Appetizers are divided into Antipasti Freddi (cold) and Antipasti Caldi (warm) categories. On the surface, it's a modest selection of typical fare — carpaccio, fried calamari, sauteed littleneck clams. But when these dishes arrive at the table, you begin to understand the modest approach La Tavola takes with its cuisine: Do it simply, do it fresh and do it right.

So an antipasto platter here is not painterly or precious, just a generous serving of good meats, fresh cheeses and smartly selected peppers, and La Tavola's version of the classic caprese salad is a simple stacking of luscious, bone-white buffalo mozzarella, roasted peppers and sliced yellow tomatoes, all perked up with a touch of pesto.

The two soups we tried were less convincing. They're skippable. La Tavola's everyday minestrone, a nearly clear broth with what look like steamed vegetables, comes across as spa cuisine (possibly it's a regional take on what is a heartier soup elsewhere), and a soup of the day, something with broccoli and potatoes, was disappointingly bland.

Move on instead to a pasta course. All of La Tavola's fresh pastas are available in half sizes, which still managed to fill up diners at our table with smaller appetites. La Tavola is not shy about using butter and cream, and that fettuccine dish with the prosciutto and peas, so prettily tossed with white and green fettuccine, is uncompromisingly rich.

The pasta with truffles was similarly so, and both of these dishes were fought over. The noodles themselves offer up that toothsome al dente pleasure that lovers of fresh pasta seek out. There was less enthusiasm for La Tavola's chunked-tomato version of the classic puttanesca, which was too stingy with capers, olives, anchovies, namely everything that gives a puttanesca dish a nice, flavorful bite.

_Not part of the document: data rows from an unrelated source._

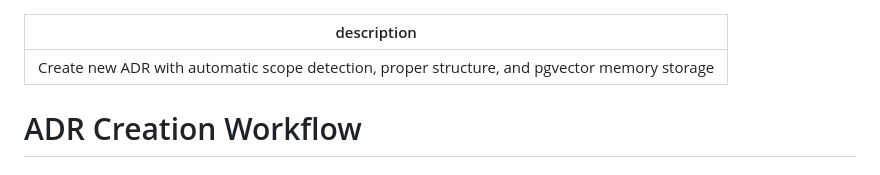
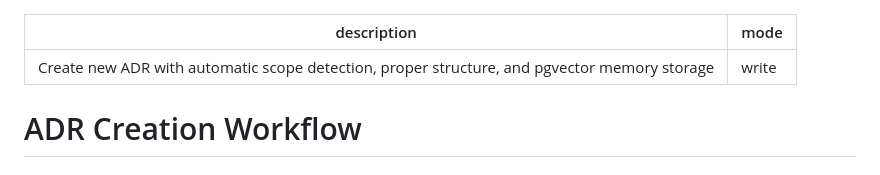
Before and after one commit to achimdehnert/cad-hub, a Markdown page: .windsurf/workflows/adr.md, the part around the change. Rendered like a GitHub page.

Commit message:
chore(workflows): sync adr.md from platform

```diff
--- a/.windsurf/workflows/adr.md
+++ b/.windsurf/workflows/adr.md
@@ -1,5 +1,6 @@
 ---
 description: Create new ADR with automatic scope detection, proper structure, and pgvector memory storage
+mode: write
 ---
 
 # ADR Creation Workflow
```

Of course, you could have one of these, or a dozen other pasta dishes, as your main meal, but a few of the restaurant's traditional main plates make the pasta-as-intermezzo worth considering. Some of these involve pasta, too. The veal saltimbocca is a good example of La Tavola's sure way with a classic preparation, everything pounded, sliced, cooked and sliced with absolute confidence. However, the plated sides here — whipped potatoes and sauteed vegetables — were, in contrast, an example of too little consideration.

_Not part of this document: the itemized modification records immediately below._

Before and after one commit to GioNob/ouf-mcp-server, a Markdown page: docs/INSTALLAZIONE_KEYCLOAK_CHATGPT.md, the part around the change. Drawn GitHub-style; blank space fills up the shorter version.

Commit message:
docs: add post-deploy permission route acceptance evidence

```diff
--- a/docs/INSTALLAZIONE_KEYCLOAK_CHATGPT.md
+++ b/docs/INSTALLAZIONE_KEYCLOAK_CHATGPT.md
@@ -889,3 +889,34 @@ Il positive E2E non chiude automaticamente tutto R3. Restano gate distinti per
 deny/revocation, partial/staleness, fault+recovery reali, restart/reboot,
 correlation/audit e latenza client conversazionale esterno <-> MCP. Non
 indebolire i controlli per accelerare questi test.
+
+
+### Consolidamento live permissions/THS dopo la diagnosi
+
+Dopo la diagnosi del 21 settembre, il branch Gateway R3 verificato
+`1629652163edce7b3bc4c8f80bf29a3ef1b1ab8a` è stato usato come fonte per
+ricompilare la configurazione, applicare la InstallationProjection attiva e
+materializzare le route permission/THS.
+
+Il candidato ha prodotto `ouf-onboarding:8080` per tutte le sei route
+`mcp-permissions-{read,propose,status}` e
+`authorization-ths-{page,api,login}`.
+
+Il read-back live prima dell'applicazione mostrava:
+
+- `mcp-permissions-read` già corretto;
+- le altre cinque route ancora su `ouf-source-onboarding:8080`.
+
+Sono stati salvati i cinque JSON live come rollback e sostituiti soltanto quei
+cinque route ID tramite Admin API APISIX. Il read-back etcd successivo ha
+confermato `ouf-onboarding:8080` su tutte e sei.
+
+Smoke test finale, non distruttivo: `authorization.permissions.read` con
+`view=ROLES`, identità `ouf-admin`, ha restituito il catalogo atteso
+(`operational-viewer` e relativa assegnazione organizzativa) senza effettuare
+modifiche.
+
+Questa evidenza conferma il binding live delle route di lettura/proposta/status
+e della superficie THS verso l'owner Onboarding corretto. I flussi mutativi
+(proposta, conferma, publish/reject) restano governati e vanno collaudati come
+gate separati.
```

A scallops entree had a similar effect. Impressively sized beauties, the scallops were grilled expertly and treated wisely with a delicately herbed lemon sauce. The scallops are set in a shell-shaped dish, which itself is set on a plate holding nothing more than salad greens. It's just a little awkward, or at least unimpressive. (It made us want to double-check the entree's price.)

The casserole-style eggplant Parmesan is an outstanding meatless version, with all of the cheesy and hearty warmth the dish should have. An entree-size seafood pasta dish is yet another great example of how close to perfection La Tavola comes when it's working in a classic repertoire. When the sauce is good, the pasta is fresh, and the clams, mussels, scallops and shrimp are well looked after, a dish doesn't need anything more.

Dessert is homemade here. The seldom-seen sabbiosa, otherwise known as "sandy cake," is about the most delicate choice. We enjoyed it, but we went for broke to boot with the tartufo al cioccolato, one of those big mounds of chocolate-topped gelati that everyone pretends to be mortified by when it's put on the table and then proceeds to demolish with pleasure.

I want to reiterate how wonderful the pastas are here, and praise the staff's esprit de corps. Whether all of this combines for you into a pleasurable and satisfying dining experience will likely depend on how you feel about La Tavola's single, square-shaped, semiformal dining room. And that might depend on what time of day you find yourself there. I think its furnishings can look dated and dowdy at 6 o'clock and warm and romantic a few hours later. It's like Teri Hatcher says: "It's LIGHTING."

La Tavola

Where: 248 Albemarle St., Little Italy

Contact: 410-685-1859

Hours: Open daily for lunch and dinner

Appetizers: $7.50-$18.50

Entrees: $14.95-$23.95

Food: ✭✭✭

Service: ✭✭✭

Atmosphere: ✭✭1/2

[Key: ✭✭✭✭: Outstanding; ✭✭✭: Good; ✭✭: Fair or Uneven; ✭: Poor]